In 2005, then minister for justice Michael McDowell put forward proposals to reform Ireland’s alcohol licensing laws. McDowell argued that the effective monopoly held by publicans over the sale and consumption of alcohol in public spaces, originally imposed in a different era to inhibit excessive consumption and abuse, was actually contributing to contemporary societal problems such as binge-drinking.
As an economic liberal, he believed that breaking that monopoly was not just a good thing in itself but would encourage the development of a European-style “café culture”, where moderate drinking took place alongside dining, and where customers would have a wider choice of where to spend their evenings.
History records that McDowell's project failed. This week, as Minister for Tourism, Culture and Arts Catherine Martin unveils proposals for reviving and supporting Ireland's night-time economy, it's worth recalling how and why that happened.
This is one of the occasions, by the way, when her unwieldy portfolio makes sense. Hospitality, tourism, entertainment, live performance and culture are all intertwined with and dependent on a vibrant night-time sector, which in turn depends on sympathetic and appropriate regulation and licensing laws. Too often, though, these decisions are made at the behest of powerful lobbies rather than in the public interest.
Reflecting on his own experience, the former minister and Progressive Democrats leader (a regular contributor to this newspaper) described a "total disconnect between opinion in Leinster House and the views of the people of Ireland".
Compared with McDowell, Martin, a likely future leader of the Green Party, is a different politician with a different set of objectives at a different time, but she might want to take note.
The events of the past summer have revealed the enduring power of the pub and restaurant lobbies, compared with the arts and live entertainment sectors
“The outcome says an awful lot about the ‘real Ireland’ as distinguished from the ‘imagined, aspirational Ireland’ that might have happened and indeed might still happen,” McDowell writes, describing how “the vintners’ lobby went into overdrive. TDs’ clinics were visited throughout the land. TDs were told that the café bar would ‘destroy the family pub’, proliferate drinking, and lead to chaos and crime in every corner of the country. ‘Publican pressure’ surged. Fianna Fáil mutated from the ‘republican party’ to the ‘publican party’. Fine Gael hotly attacked the idea. So did Labour and – wait for it – the Greens.”
Sixteen years is a long time. Much has changed, including social habits around alcohol, with a shift to off-sales, a decline in per capita consumption and a precipitous decline in the value of licences.
But the events of the past summer have revealed the enduring power of the pub and restaurant lobbies, compared with the arts and live entertainment sectors. Correspondence published in The Irish Times this week under Freedom of Information legislation reveals the deep frustration expressed by Martin in late July and early August as she sought even an acknowledgment – much less a meeting – with Cabinet colleagues and medical authorities over the failure to use Covid passes to develop a viable reopening plan for theatres, cinemas and music venues.

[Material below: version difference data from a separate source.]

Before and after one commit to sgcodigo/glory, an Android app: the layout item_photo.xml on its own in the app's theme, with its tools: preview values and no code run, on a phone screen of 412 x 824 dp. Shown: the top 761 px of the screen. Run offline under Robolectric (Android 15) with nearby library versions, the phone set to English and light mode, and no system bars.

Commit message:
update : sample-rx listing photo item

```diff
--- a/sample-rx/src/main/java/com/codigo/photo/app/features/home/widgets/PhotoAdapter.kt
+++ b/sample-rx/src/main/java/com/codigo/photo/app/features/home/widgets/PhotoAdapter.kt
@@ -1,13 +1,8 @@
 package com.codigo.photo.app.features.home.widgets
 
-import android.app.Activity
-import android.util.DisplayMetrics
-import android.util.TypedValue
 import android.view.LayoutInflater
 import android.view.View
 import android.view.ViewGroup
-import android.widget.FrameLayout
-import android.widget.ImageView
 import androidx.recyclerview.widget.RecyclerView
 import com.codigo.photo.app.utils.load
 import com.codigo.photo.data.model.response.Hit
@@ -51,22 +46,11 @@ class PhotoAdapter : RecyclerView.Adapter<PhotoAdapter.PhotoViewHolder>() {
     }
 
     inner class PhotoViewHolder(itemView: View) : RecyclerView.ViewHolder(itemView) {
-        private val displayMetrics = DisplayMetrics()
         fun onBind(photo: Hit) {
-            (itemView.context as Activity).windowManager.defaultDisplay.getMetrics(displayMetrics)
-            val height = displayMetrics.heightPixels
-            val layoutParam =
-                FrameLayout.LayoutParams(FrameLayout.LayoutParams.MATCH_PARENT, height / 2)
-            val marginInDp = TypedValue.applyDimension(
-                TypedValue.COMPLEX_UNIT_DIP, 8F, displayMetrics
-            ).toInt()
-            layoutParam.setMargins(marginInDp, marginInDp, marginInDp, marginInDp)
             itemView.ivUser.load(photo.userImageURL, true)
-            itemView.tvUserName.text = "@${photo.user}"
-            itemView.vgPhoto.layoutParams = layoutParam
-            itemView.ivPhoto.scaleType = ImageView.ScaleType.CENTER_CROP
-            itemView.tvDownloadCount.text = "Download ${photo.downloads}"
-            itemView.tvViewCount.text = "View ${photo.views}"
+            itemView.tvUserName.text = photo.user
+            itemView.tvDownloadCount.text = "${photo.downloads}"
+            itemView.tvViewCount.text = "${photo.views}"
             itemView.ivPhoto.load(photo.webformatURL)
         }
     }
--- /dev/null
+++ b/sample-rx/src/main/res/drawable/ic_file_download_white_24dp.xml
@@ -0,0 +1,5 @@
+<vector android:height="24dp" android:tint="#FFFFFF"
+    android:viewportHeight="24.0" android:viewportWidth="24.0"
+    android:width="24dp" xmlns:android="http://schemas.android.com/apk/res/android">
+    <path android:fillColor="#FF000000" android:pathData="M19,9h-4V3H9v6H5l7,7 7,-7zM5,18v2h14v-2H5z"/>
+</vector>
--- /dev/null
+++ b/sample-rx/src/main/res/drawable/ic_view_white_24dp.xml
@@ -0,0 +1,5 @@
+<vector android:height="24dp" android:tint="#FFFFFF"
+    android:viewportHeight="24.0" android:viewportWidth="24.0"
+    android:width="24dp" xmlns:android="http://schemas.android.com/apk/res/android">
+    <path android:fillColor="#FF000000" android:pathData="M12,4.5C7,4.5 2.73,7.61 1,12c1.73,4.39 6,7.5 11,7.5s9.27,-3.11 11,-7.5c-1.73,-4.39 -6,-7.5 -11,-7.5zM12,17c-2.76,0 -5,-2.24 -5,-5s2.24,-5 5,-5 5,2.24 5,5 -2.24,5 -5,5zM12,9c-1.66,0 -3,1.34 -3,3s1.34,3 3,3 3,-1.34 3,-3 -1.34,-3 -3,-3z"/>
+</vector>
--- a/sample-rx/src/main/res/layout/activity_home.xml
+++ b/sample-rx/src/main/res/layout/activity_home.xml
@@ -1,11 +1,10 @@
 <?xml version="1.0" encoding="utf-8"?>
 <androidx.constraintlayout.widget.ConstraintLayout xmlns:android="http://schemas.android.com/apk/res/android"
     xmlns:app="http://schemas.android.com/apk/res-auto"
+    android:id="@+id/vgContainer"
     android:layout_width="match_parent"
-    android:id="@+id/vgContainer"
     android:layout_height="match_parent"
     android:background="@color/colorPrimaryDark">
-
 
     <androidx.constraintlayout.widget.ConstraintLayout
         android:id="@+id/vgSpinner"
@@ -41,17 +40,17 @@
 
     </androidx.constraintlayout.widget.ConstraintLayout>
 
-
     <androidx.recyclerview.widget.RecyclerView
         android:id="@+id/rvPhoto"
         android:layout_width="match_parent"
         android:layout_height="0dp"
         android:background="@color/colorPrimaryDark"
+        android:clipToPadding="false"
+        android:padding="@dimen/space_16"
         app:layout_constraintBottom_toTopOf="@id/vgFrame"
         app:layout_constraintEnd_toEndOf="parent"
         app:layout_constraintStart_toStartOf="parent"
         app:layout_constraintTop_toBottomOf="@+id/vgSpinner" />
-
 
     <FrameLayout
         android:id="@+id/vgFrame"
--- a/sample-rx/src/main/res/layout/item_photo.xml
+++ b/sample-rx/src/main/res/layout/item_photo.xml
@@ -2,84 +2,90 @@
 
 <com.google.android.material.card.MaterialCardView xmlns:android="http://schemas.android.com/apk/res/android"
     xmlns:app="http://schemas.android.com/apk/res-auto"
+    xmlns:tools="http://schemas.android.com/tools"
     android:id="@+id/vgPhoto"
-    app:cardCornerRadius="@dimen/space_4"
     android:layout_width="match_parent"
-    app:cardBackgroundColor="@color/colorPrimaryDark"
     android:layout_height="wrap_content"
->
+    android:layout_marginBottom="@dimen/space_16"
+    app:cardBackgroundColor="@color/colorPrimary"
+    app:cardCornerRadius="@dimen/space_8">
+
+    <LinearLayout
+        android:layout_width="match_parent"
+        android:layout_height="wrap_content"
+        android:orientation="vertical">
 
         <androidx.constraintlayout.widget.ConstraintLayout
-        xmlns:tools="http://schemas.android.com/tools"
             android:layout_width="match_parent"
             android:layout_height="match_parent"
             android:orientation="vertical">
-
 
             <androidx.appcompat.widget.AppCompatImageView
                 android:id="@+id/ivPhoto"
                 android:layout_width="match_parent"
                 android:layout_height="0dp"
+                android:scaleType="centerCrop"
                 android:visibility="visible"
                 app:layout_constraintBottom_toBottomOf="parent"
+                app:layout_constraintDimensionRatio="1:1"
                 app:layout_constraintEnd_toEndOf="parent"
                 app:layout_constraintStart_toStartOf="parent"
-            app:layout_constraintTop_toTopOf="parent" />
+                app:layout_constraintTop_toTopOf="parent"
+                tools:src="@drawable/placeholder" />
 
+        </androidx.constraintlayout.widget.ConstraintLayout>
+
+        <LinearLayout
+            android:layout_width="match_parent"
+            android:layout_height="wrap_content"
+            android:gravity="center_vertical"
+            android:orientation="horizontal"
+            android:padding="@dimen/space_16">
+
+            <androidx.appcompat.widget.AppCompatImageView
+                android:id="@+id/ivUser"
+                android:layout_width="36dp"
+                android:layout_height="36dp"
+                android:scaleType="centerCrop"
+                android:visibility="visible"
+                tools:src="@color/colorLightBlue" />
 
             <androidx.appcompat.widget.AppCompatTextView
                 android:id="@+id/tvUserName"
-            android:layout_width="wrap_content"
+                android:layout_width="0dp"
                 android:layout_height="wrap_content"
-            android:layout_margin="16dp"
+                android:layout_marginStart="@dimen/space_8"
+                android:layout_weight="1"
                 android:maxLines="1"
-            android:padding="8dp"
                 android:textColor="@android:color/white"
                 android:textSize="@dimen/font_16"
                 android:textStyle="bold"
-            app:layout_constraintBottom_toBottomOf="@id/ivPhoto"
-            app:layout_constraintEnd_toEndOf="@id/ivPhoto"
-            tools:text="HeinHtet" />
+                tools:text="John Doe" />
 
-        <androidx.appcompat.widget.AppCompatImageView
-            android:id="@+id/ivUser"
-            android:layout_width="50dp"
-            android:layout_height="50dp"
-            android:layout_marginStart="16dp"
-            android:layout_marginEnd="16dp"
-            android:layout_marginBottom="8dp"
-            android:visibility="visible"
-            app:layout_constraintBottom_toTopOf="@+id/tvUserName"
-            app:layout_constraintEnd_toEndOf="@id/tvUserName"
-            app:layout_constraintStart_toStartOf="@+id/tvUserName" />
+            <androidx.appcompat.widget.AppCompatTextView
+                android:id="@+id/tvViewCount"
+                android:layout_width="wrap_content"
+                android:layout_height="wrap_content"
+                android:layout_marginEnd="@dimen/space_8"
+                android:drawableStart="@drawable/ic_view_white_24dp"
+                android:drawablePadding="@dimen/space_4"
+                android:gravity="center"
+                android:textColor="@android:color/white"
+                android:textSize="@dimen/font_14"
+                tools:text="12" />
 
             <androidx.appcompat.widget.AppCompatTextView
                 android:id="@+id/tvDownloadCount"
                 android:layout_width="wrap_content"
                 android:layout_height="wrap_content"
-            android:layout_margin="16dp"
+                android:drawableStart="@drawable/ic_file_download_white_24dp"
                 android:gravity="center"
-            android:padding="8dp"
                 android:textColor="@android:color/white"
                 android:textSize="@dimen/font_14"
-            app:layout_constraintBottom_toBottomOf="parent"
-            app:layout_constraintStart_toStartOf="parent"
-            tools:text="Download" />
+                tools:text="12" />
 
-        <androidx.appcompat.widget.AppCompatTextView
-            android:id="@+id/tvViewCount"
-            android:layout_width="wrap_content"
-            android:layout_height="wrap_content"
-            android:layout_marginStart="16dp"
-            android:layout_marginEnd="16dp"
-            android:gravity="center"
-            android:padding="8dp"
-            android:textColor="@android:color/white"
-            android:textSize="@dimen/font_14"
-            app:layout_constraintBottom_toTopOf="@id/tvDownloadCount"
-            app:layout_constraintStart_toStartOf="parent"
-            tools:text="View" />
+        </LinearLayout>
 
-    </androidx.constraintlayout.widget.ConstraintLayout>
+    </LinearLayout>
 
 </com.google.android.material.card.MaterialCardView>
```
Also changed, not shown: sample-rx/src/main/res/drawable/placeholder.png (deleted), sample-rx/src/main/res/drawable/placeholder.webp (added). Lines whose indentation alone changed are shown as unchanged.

“As you know,” she wrote to Minister for Health Stephen Donnelly, “I have made repeated calls to Cabinet colleagues stressing the importance of clarity for reopening within the arts and culture sector, and subsequently I have explored every possible channel via officials in order to have a reopening plan prioritised and developed with urgency. This process has become unnecessarily stalled and I cannot stand by when a sector, which supports 35,000 jobs and is intrinsic to Ireland’s societal identity and wellbeing, is being treated unjustifiably with inequity.”
Our arcane, random and highly expensive licensing laws act as a barrier to entry for anyone trying to open a club, establish a venue or just reimagine a new use for an empty space
It would be several more weeks before the Government extended the use of vaccination passes from pubs to live entertainment venues. It’s still not clear why this was the case, but the contrast between the treatment of the two sectors is glaring.
The report released by Martin on Wednesday is not all about alcohol licensing. It includes many proposals which have been circulating for years among those who advocate for a more sympathetic and progressive approach to the night-time economy.
Those proposals gain added urgency as cities and towns seek to recover from a shutdown that has laid bare the failures of planning in the form of vacant buildings, shuttered shopfronts and empty streets.
But our arcane, random and highly expensive licensing laws act as a barrier to entry for anyone trying to open a club, establish a venue or just reimagine a new use for an empty space.
Those laws don’t fall under Martin’s brief. Minister of State at the Department of Justice Hildegarde Naughton, announcing plans for legislation by next year, said much of it would “build on work that was done in the early 2000s as part of an effort to reform licensing laws there”.
Which seems to be exactly where we came in.